$ wget https://public-installer-pkg.s3.us-east-2.amazonaws.com/coderrect-linux-1.1.3.tar.gz
$ tar xf coderrect-linux-1.1.3.tar.gz
$ export PATH=$PWD/coderrect-linux-1.1.3/bin:$PATH
Consider the mentioned example
pthread-race.cc , To start the analysis on a single file like this, run the following command:
coderrect -t g++ pthread-race.cc -lpthread
-t option makes coderrect to provide a summary of results in the console, and the
g++ pthread-race.cc -lpthread is the command that compiles the source code and generates a
a.out file. After executing the command, we get:
Coderrect 1.1.3 build 1630604567Analyzing /data/a.out ...
Linking a.out.bc 100% |████████████████████████████████| (3/3, 59 it/s)
- ✔ [00m:00s] Loading IR From File
- ✔ [00m:00s] Running Compiler Optimization Passes
- ✔ [00m:00s] Running Pointer Analysis
- ✔ [00m:00s] Building Static Happens-Before Graph
- ▖ [00m:00s] Detecting Races
==== Found a race between:
line 12, column 5 in Downloads/pthread-race.cc AND line 37, column 37 in Downloads/pthread-race.cc
x at line 7 of Downloads/pthread-race.cc
7|int x = 0;
Thread 1 (write):
10| long tid;
11| tid = (long)threadid;
13| cout << "Hello World! Thread ID, " << tid << endl;
>>> load_data_in_thread [Downloads/pthread-race.cc:34]
>>> pthread_create [Downloads/pthread-race.cc:20]
>>> PrintHello [Downloads/pthread-race.cc:20]
Thread 2 (read):
35| pthread_join(thread1, 0);
36| // pthread_join(thread2,0);
>37| cout << "Final value of x: " << x << endl;
- ✔ [00m:00s] Detecting Races
- ✔ [00m:00s] Scanning for additional OpenMP Regions----------------------------The summary of races in a.out------------------------1 shared data racesTo check the race report in your browser, run "browse /data/.coderrect/report/index.html"Any feedback? please send them to email@example.com, thank you!
Let’s check the generated report:
As you can see, the Coderrect exactly tells the developer where to find the race condition.
Run Coderrect on a Real-World Project: Git
Git is a fast, scalable, distributed revision control system with a vibrant command set providing high-level operations and full access to internals.
Try to clone the repository and run
make to compile and build the project. When everything is ready, run the following command to start analysis:
It can take up to 5 minutes for compiling and 2 minutes for finishing the analysis. You can find the report at
Are All Results Reliable?
Although this tool gives you the information for tracing back, checking all detected race conditions one by one is tedious. After reviewing and tracing back one of the results randomly, it is conclusive that both threads access this unprotected shared variable.
For answering this question, it is much better to find out how Coderrect works because if its algorithms are valid, we can conclude that detected race conditions are correct.

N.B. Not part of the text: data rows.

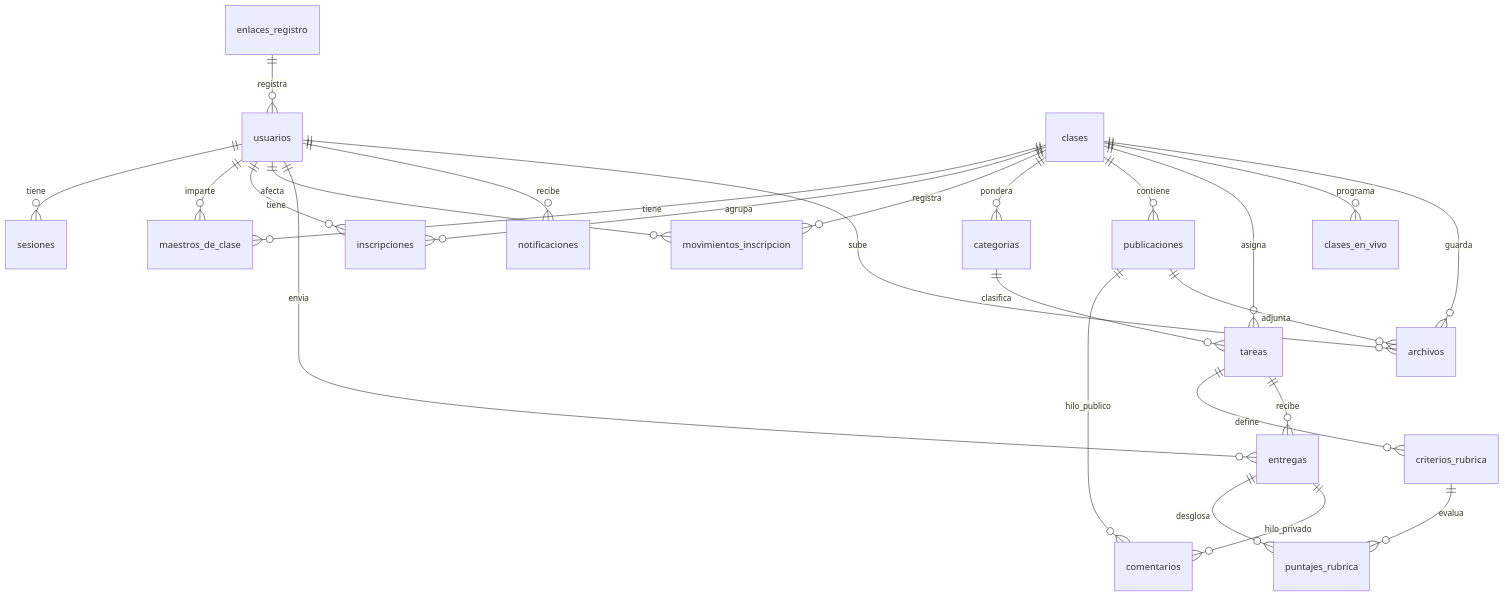
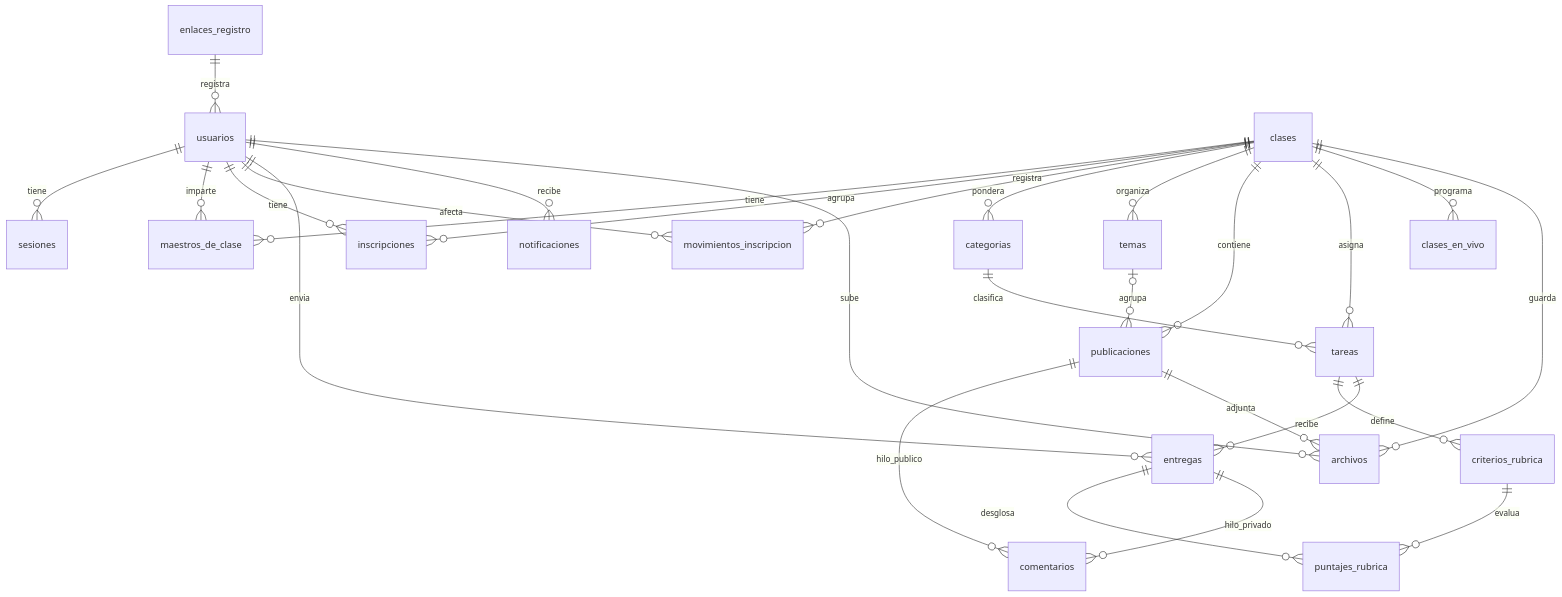
Before and after one commit to SASC01/cmep-campus-digital: the second of 2 diagrams in docs/ARCHITECTURE.md, drawn with Mermaid. The commit also changed other lines of this file and 43 other files, not shown here.

Commit message:
feat(tareas): TAREAS-01a, temas y categorías ponderadas (migraciones tareas_temas_y_categorias, rutas /api/clases/:claseId/temas y /categorias, claveDeNombre en shared) y plan aprobado de TAREAS-01

````diff
--- a/docs/ARCHITECTURE.md
+++ b/docs/ARCHITECTURE.md
@@ -357,27 +357,29 @@
 ```mermaid
 erDiagram
   usuarios ||--o{ sesiones : tiene
   enlaces_registro ||--o{ usuarios : registra
   usuarios ||--o{ maestros_de_clase : imparte
   clases ||--o{ maestros_de_clase : tiene
   usuarios ||--o{ inscripciones : tiene
   clases ||--o{ inscripciones : agrupa
   clases ||--o{ movimientos_inscripcion : registra
   usuarios ||--o{ movimientos_inscripcion : afecta
   clases ||--o{ categorias : pondera
+  clases ||--o{ temas : organiza
+  temas |o--o{ publicaciones : agrupa
   clases ||--o{ publicaciones : contiene
   clases ||--o{ tareas : asigna
   clases ||--o{ clases_en_vivo : programa
   categorias ||--o{ tareas : clasifica
   tareas ||--o{ criterios_rubrica : define
   tareas ||--o{ entregas : recibe
   usuarios ||--o{ entregas : envia
   entregas ||--o{ puntajes_rubrica : desglosa
   criterios_rubrica ||--o{ puntajes_rubrica : evalua
   usuarios ||--o{ notificaciones : recibe
   publicaciones ||--o{ comentarios : hilo_publico
   entregas ||--o{ comentarios : hilo_privado
   usuarios ||--o{ archivos : sube
   clases ||--o{ archivos : guarda
   publicaciones ||--o{ archivos : adjunta
 ```
````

Coderrect builds LLVM bitcode (BC) files as an intermediate representation of your source code and then does advanced static analyses on them to discover potential race situations. Check out the references for further information.
The speed, depth, and accuracy are the best features of Coderrect, but reliability is a concern as this tool uses static analysis. Because there is no understanding of the developer’s intent, and there is no knowledge of the program’s flow in static analysis; however, I recommend using this meanwhile you code or before pushing your codes on the production server.
- Bozhen Liu and Jeff Huang. D4: Fast Concurrency Debugging with Parallel Differential Analysis, D4: Fast Concurrency Debugging with Parallel Differential Analysis, Proceedings of the ACM SIGPLAN Conference on Programming Language Design and Implementation (PLDI), pages 359–373, 2018.
- Bozhen Liu, Jeff Huang, and Lawrence Rauchwerger. Rethinking Incremental and Parallel Pointer Analysis, ACM Transactions on Programming Languages and Systems (TOPLAS), vol. 41, no. 1, pages 6:1–6:31, 2019.
- Bradley Swain, Yanze Li, Peiming Liu, Ignacio Laguna, Giorgis Georgakoudis, and Jeff Huang. OMPRacer: A Scalable and Precise Static RaceDetector for OpenMP Programs, Proceedings of the International Conference for High Performance Computing, Networking, Storage, and Analysis (SC), 2020.